Hydrogen is by far the most abundant element in universe therefore it can’t be depleted like fossil fuels can, and unlike the fossil fuels it is totally environmentally acceptable. And we have been already using hydrogen for couple of decades as the fuel to provide electricity for the space shuttles. So why then, with so many obvious advantages we don’t use hydrogen as fuel much more than we currently do?
This is mostly because hydrogen production requires great deal of energy. The most common method of producing hydrogen is done via the catalytic steam reforming of methane, process that at the end results in hydrogen and carbon monoxide, and the carbon monoxide can be further reformed to produce more hydrogen if required. This does not only require great deal of energy but also contributes to the worldwide increase in global emissions of carbon dioxide, so the most common production of hydrogen definitely has some serious disadvantages that need to be solved in order to make hydrogen production more efficient.
One of the solutions to hydrogen production problem could be harnessing hydrogen by utilizing renewable energy sources like wind power and solar power.
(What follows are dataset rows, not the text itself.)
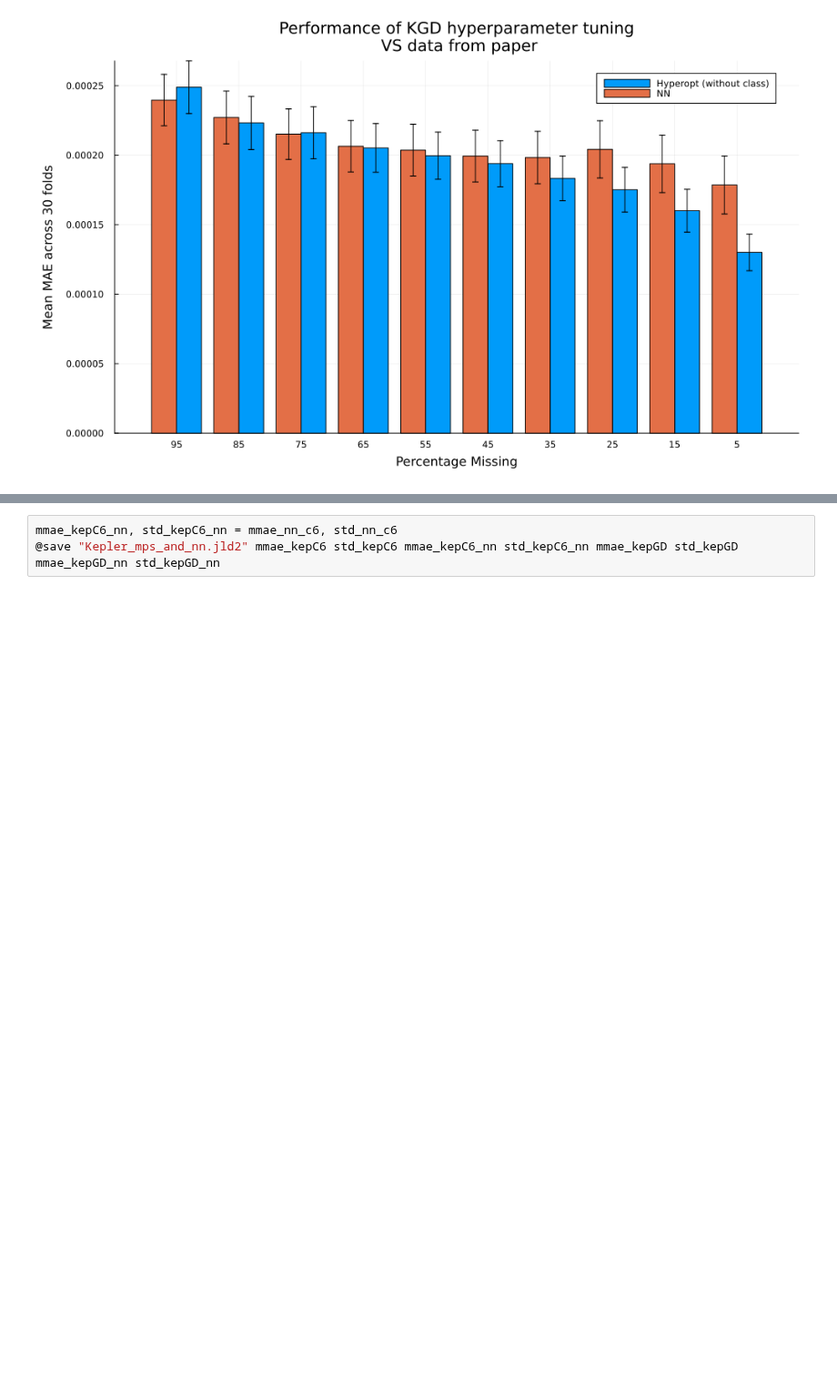
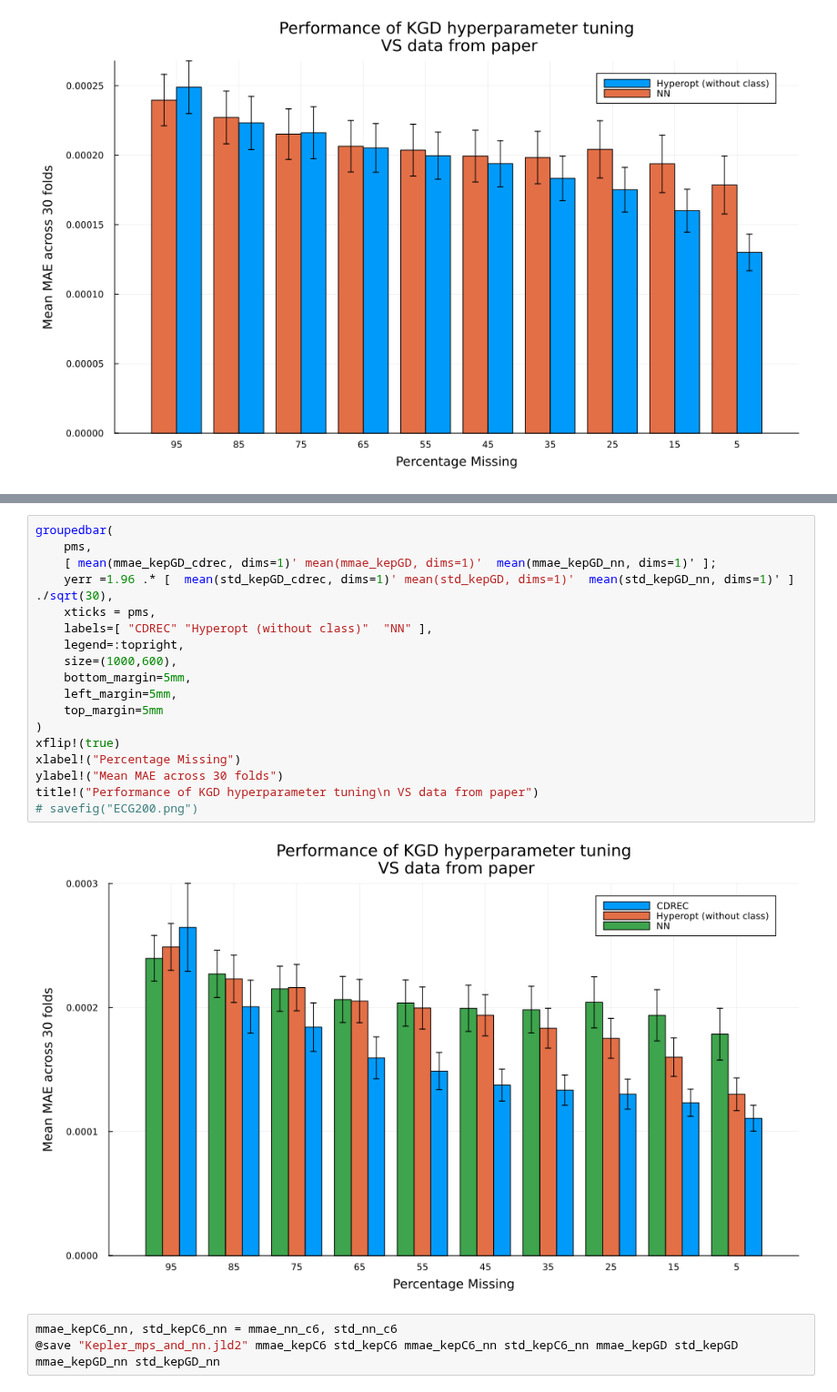
Before and after one commit to hugopstackhouse/MPSTime.jl, a Jupyter notebook: Folds/imp_results_clean.ipynb, the cells around one changed output, grey strips where cells are left out. Shown at 91% size. Saved outputs shown, nothing was run; the diff lists cells and outputs as text; blank space fills up the shorter version.

```diff
--- a/Folds/imp_results_clean.ipynb
+++ b/Folds/imp_results_clean.ipynb
@@ -379,3 +405,23 @@ title!("Performance of KGD hyperparameter tuning\n VS data from paper")
+# %%
+groupedbar(
+    pms,
+    [ mean(mmae_kepGD_cdrec, dims=1)' mean(mmae_kepGD, dims=1)'  mean(mmae_kepGD_nn, dims=1)' ];
+    yerr =1.96 .* [  mean(std_kepGD_cdrec, dims=1)' mean(std_kepGD, dims=1)'  mean(std_kepGD_nn, dims=1)' ] ./sqrt(30),
+    xticks = pms,
+    labels=[ "CDREC" "Hyperopt (without class)"  "NN" ],
+    legend=:topright,
+    size=(1000,600),
+    bottom_margin=5mm,
+    left_margin=5mm,
+    top_margin=5mm
+)
+xflip!(true)
+xlabel!("Percentage Missing")
+ylabel!("Mean MAE across 30 folds")
+title!("Performance of KGD hyperparameter tuning\n VS data from paper")
+# savefig("ECG200.png")
+# %% [output]
+[figure, added]
 # %%
 mmae_kepC6_nn, std_kepC6_nn = mmae_nn_c6, std_nn_c6
 @save "Kepler_mps_and_nn.jld2" mmae_kepC6 std_kepC6 mmae_kepC6_nn std_kepC6_nn mmae_kepGD std_kepGD mmae_kepGD_nn std_kepGD_nn
```
Also changed, not shown: parts of 9 cells of this notebook, 17 other files.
Some companies, like U.S. company Avālence LLC have used the process of electrolysis to convert water and electricity into high purity pressurized hydrogen gas that doesn’t require a separate compressor, meaning it consumes significantly less energy for production. Avālence LLC announced how this process cuts capital costs by up to 50%, and operating costs by 20%.
The lower energy consumption in this case means that these hydrogen generating systems could be even powered by wind turbines or solar panels, and with this the disadvantage of emitting carbon emissions would also be canceled. Also, the hydrogen produced during inexpensive or excess power production periods can be easily stored and later distributed to stationary fuel cell generators to supply electricity during peak demand periods.
However, this technology has been so far completed only on small-scale units for residential use, and lot more researches is needed to make hydrogen production totally efficient from economic, as well as from ecological point of view. Based on the current researches it certainly looks like the main disadvantage of hydrogen as the clean fuel, namely the hydrogen production, is one obstacle that science should overcome in years to come.